Responding to the Revealed God
David concludes with an appropriate question and response,
12 How can I know all the sins lurking in my heart? Cleanse me from these hidden faults. 13 Keep your servant from deliberate sins! Don’t let them control me.
Then I will be free of guilt and innocent of great sin.
14 May the words of my mouth and the meditation of my heart
be pleasing to you, O Lord, my rock and my redeemer.
When we pay attention to what God has told us about Himself in nature, our conscience, His Word, and through His Son, two things will happen. First, we will be motivated to turn to this God who has reached out to us.
It doesn’t do any good to know the rationale for believing there is a God is you are not willing to know Him and enter into a relationship with Him. The Bible tells us that the way God has made for us to know Him is through confession of sin and faith in Jesus and the sacrifice He made on our behalf.
So, do you believe in God? If you do, is it a merely intellectual belief or is it personal and passionate. Have you turned to this God to find meaning, purpose, direction, and new life? Are you willing to trust His provision for your life in Christ? Are you willing to listen to and follow His counsel for your life? There are many people who believe IN God but they do not BELIEVE God. In other words their faith is academic rather than personal. What kind of faith do you possess?
Second, David asks God to search Him. He asks God to expose the sin and rebellion in his life so that his life might change and life a life that is pleasing to the Lord. He asks the Lord to expose his rationalizations, justifications, and lame excuses. He does this because he knows that any remnants of sin in life will be a barrier between us and the great God we serve. David wants nothing to hinder this relationship. He wants to serve and honor this magnificent God in every breath he takes.
I hope this final prayer is one that you have learned in your time as a follower of Christ. If not, memorize it. Once you have memorized it, begin to pray this prayer in your life. Ask God to help you honor Him with the choices you make, the words you say, and even the thoughts you think.
Do you want to know God? You can. God is not silent. He is not hiding. I encourage you to go outside and really notice the world in which we live. Look for His fingerprints in creation. Marvel at the intricacies of a flower and the wonder of a human life. Ask yourself the simple question: why is there something rather than nothing?
Think about your values. Where did they come from? Is there a moral standard that is universal? If so, where did that standard come from? Who is it that placed this law in our hearts and minds?
Pick up the Bible. Don’t just read it academically. Don’t just seek to master stories and details. Listen to what God is telling you about Himself in the stories, the commands and even the judgments. Read about Jesus and observe God’s character as it is revealed in His Life, Death, and Resurrection. Listen to the clear teaching of the apostles as they bring all the pieces together under the leadership of the Holy Spirit.
God exists and He has clearly revealed Himself to us. Those who claim to be atheists or agnostics are either not paying attention, or they refuse to bow before the truth that seems so clearly apparent.
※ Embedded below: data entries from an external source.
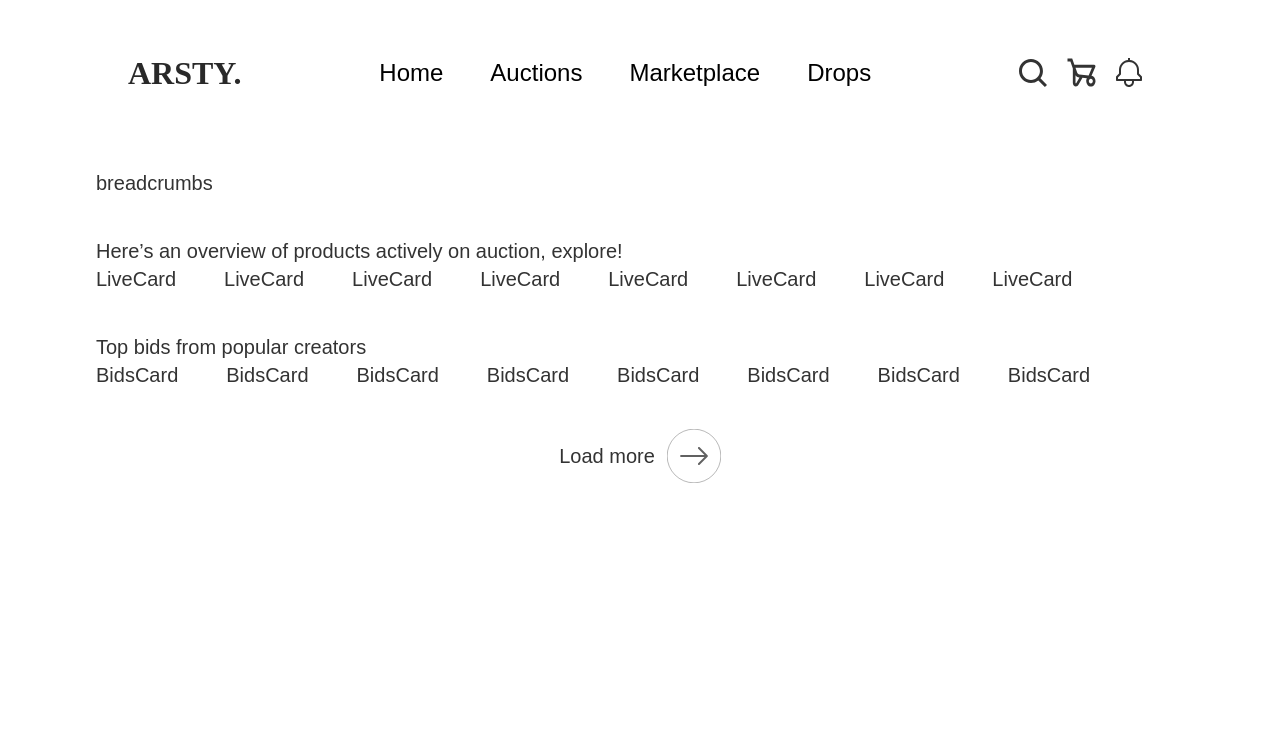
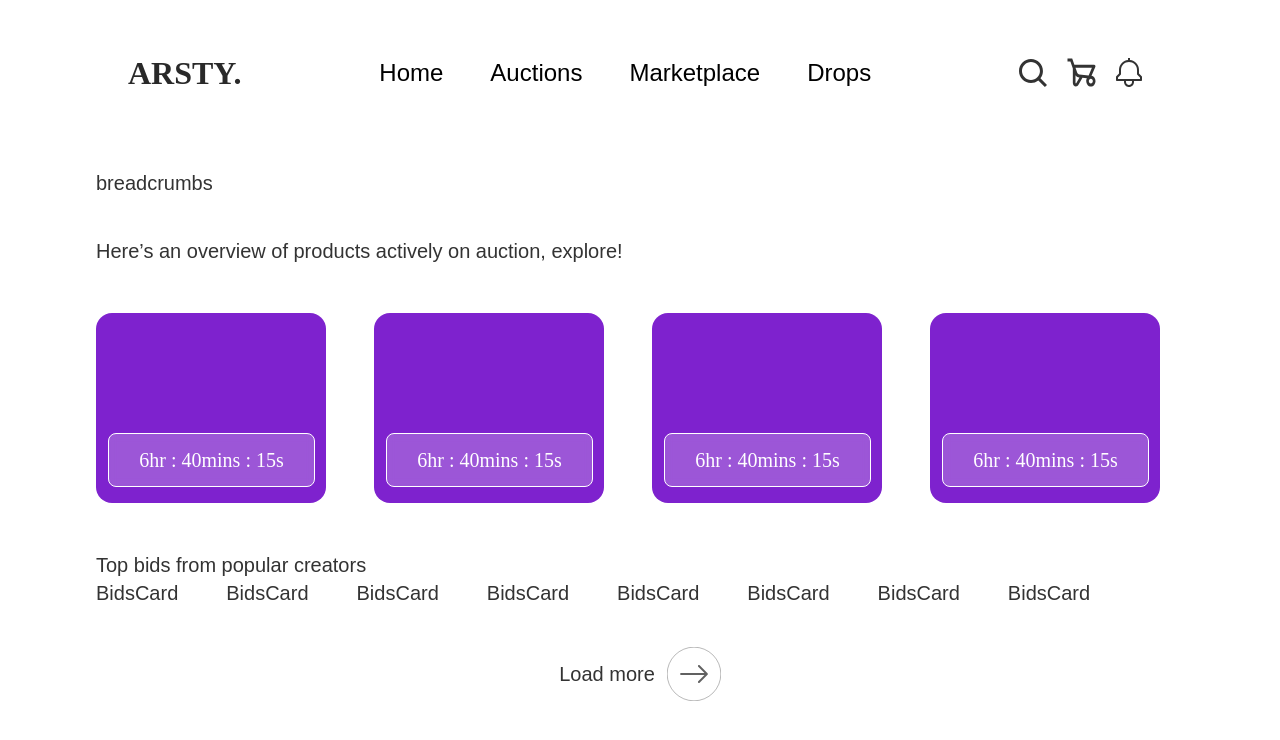
Before and after one commit to eniiku/Artsy, a React (Vite) app: page /auctions in a window 1280 px wide. Shown: the top 740 px of the page. Built offline with nearby package versions, Linux system fonts and the light colour scheme; a web font is replaced by a local one.

Commit message:
feat(LiveCard): create comp for Live auction cards

```diff
--- a/src/views/Auction/AuctionPage/AuctionPage.tsx
+++ b/src/views/Auction/AuctionPage/AuctionPage.tsx
@@ -1,4 +1,5 @@
 import styles from '@/styles';
+import LiveCard from '../components/LiveCard/LiveCard';
 import arrowRightIcon from '@/assets/icons/chevron/icon-arrow-right.svg';
 
 const AuctionPage = () => {
@@ -13,9 +14,11 @@ const AuctionPage = () => {
       <div className='my-10'>
         <p>Here’s an overview of products actively on auction, explore!</p>
 
-        <ul className='flex gap-12 overflow-hidden'>
+        <ul className='flex gap-12 overflow-hidden my-12'>
           {['', '', '', '', '', '', '', ''].map((item, index) => (
-            <li key={index}>LiveCard</li>
+            <li key={index}>
+              <LiveCard />
+            </li>
           ))}
         </ul>
       </div>
--- /dev/null
+++ b/src/views/Auction/components/LiveCard/LiveCard.tsx
@@ -0,0 +1,17 @@
+const LiveCard = () => {
+  return (
+    <div className='w-[230px] h-[190px] rounded-2xl bg-purple-700 relative'>
+      <div
+        className=' w-[90%] absolute py-3 bg-[#F5F4F4] bg-opacity-25 rounded-lg
+        bottom-4 left-3 border-[0.5px] border-white backdrop-blur-sm'
+      >
+        {/* TODO: change font family */}
+        <h3 className='text-center font-stix text-xl text-white'>
+          6hr : 40mins : 15s
+        </h3>
+      </div>
+    </div>
+  );
+};
+
+export default LiveCard;
```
 Norman Geisler, Frank Turek I Don’t Have Enough Faith to be an Atheist. (Wheaton: Crossway, 2004) p. 105
 Ibid Geisler and Turek (p. 93)
2 C. S. Lewis, Mere Christianity (New York: Macmillan, 1952), p.19.
 Boice, J. M. (2005). Psalms 1–41: An Expositional Commentary (174). Grand Rapids, MI: Baker Books.